Samir Padillo a former student at The University of Houston stated that steroids in the locker room were common and has admitted to use of anabolic steroids, but believes it diminishes the natural development of an athlete and eliminates the hard work one has to put in order to be the best.
Building on this are the equally troubling statistics that 1 in 4 young athletes believe doping is critical when it comes to improving their athletic performance when in reality, steroids do not give you superhuman abilities, they only allow you to reach your potential quicker.
However, it’s very possible to fully realize one’s ultimate potential without the use of steroids. We are born with our own personalized genetic makeup. The ultimate limits of any athlete’s performance are determined by his or her genetic makeup, and performance-enhancing drugs don’t modify genes. No matter how hard you try, how much you work out, how well you eat, how much competitive experience you gather, or how many drugs you take, you will never do anything as an athlete that exceeds your genetic limitations. It just isn’t possible.
With proper training and exercise, nutrition and brain training, achieving your highest athletic potential is achievable and much healthier. Doping sabotages this effort by putting the athletes health at risk. Steroid use is not a safe practice and the consequences of doping are far-ranging and potentially permanent and can also have catastrophic effects on the health of a young athlete. The ethical athlete needs to utilize every means available to them to enhance performance legally and safely.
Many ask, “Well what can we do to put an end to doping?" and the answer is simple. By applying pressure.
The ‘scared straight’ approach has no major penalties for athletes who choose to travel this route. There is still very much to gain in forms of lucrative contracts and fame. It’s time to ratchet up the penalties, not only for the integrity of the game but also the well-being and safety of our athletes. If we implement a program where risk outweighs the reward there is no doubt we will see a significant impact on compliance.
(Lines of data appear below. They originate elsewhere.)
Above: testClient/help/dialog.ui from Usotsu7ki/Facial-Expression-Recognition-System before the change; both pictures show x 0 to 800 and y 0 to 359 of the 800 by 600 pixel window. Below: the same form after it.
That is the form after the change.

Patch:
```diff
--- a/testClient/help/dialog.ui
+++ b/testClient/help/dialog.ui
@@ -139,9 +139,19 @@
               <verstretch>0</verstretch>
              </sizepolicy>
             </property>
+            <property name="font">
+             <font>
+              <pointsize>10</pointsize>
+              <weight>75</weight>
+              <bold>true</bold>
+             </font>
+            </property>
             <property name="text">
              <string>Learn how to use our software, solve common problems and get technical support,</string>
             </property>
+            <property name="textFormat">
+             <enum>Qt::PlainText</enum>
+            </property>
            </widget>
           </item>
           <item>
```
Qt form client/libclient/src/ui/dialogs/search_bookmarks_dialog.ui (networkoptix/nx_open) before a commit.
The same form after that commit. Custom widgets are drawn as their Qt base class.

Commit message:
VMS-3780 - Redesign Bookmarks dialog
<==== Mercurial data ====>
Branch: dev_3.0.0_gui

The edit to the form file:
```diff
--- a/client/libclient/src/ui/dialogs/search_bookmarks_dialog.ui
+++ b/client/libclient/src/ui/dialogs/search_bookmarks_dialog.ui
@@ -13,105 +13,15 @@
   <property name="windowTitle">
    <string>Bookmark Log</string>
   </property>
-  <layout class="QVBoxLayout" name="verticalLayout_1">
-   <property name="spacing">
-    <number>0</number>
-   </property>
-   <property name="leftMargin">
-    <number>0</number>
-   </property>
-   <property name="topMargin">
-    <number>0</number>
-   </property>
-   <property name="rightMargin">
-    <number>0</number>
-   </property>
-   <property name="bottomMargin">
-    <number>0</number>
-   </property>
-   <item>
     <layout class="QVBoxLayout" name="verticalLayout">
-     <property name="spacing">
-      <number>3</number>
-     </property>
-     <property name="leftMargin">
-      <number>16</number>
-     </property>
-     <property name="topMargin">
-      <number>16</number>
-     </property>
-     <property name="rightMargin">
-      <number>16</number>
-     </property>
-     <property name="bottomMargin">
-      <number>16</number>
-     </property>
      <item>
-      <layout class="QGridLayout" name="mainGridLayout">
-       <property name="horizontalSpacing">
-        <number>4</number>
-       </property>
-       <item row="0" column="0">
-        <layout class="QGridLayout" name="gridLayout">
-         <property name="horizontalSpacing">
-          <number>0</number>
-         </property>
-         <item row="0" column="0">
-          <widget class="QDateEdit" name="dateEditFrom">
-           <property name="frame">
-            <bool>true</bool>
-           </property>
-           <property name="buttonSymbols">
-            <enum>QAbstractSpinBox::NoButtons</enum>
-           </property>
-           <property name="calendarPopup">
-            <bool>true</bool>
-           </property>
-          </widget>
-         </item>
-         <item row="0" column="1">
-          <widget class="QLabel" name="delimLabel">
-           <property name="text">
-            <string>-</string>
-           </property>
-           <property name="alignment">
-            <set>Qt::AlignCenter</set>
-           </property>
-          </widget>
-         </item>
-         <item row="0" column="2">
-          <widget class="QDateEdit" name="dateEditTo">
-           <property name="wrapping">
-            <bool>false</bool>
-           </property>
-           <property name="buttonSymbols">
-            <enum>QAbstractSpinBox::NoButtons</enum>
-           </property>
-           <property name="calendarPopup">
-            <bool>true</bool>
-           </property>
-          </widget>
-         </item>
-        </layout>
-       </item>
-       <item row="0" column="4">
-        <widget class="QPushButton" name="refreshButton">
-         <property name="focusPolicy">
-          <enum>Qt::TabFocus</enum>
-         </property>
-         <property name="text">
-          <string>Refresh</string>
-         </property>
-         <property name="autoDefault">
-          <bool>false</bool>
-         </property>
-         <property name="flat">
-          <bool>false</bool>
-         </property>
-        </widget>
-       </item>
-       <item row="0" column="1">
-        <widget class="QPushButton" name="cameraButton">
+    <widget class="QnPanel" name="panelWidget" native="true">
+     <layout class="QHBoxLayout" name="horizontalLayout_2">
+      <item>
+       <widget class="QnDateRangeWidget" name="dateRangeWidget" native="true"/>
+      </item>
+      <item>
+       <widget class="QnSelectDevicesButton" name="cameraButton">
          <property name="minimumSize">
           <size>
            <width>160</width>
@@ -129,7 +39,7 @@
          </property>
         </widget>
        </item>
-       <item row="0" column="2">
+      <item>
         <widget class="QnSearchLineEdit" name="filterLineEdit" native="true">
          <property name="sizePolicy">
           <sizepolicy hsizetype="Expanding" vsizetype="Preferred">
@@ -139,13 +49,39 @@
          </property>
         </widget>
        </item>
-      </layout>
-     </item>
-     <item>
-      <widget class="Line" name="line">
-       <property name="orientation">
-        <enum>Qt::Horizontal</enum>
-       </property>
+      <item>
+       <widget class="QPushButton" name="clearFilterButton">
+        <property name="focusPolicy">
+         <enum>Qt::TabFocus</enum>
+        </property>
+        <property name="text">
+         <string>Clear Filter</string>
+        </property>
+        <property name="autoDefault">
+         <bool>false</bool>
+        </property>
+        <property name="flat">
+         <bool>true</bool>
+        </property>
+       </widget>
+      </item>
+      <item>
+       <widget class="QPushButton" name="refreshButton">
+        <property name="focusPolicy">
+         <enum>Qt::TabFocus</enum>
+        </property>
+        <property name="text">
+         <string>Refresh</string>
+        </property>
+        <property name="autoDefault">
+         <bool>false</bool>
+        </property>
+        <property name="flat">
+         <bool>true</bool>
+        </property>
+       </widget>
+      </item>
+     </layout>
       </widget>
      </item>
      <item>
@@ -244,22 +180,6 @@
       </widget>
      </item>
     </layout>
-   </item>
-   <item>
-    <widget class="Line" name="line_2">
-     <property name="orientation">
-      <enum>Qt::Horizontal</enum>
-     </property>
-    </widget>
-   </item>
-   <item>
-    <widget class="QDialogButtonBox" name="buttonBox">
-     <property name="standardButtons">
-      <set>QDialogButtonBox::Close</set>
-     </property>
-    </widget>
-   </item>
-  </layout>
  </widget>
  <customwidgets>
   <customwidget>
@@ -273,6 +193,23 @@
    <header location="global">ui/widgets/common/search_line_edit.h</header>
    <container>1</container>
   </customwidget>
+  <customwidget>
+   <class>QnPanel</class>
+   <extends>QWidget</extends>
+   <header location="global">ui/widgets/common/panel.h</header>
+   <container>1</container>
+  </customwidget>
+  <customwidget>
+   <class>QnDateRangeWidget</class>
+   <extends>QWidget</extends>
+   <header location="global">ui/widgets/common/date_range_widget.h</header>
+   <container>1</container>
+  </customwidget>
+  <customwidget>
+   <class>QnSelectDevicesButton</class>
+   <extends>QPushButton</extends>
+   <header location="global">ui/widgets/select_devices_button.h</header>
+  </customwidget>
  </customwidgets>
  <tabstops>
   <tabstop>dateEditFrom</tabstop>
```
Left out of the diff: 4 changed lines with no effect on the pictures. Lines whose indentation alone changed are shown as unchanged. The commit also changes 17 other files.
Mandatory health education classes for our young and college athletes should be made mandatory with the privilege of participating in sports. Often times athletes are more likely to partake in doping when unaware of the side effects.
One main factor included in the success of athletes doping is the people within the athletes circle that are emotionally, physically and or financially invested. Whatever the case may be and with so much at stake it’s easy to see why some choose to turn a blind eye. For the people who decide to speak out and come forward (also known as whistleblowers) they aren’t being provided with enough support nor incentive. It’s high time to provide these whistleblowers with an environment where they are supported and that’s essential to encouraging others to do the right thing.
Our anti doping solutions must be strengthened and a new agency promoting the exposure of the doping athletes should be created. Too often athletes who dope are awarded with success, and clean athletes are punished with defeat. The integrity of the games are threatened. Bringing in individuals outside the sports industry, with the task of exposing rather than simply testing, creates a culture of openness and honesty – at the fear of dirty athletes.
When considering how few athletes are caught under strict testing procedures, it’s only left up to imagination of how many coaches and doctors go free. By putting more resources and better strategy into place to charge the athlete support personnel, we could disrupt a culture of intense peer pressure. Enforcing harsher rules and monitoring coaching and health procedures would not only provide the evidence needed to hold coaches and doctors liable, but would also make it easier for anti-doping organizations to catch out athletes in the first place.
If you or a loved one may be experiencing the perils of steroid addiction or any kind of substance abuse please seek the help and or counseling that is available to you in your area.
Written with the permission of Samir Padillo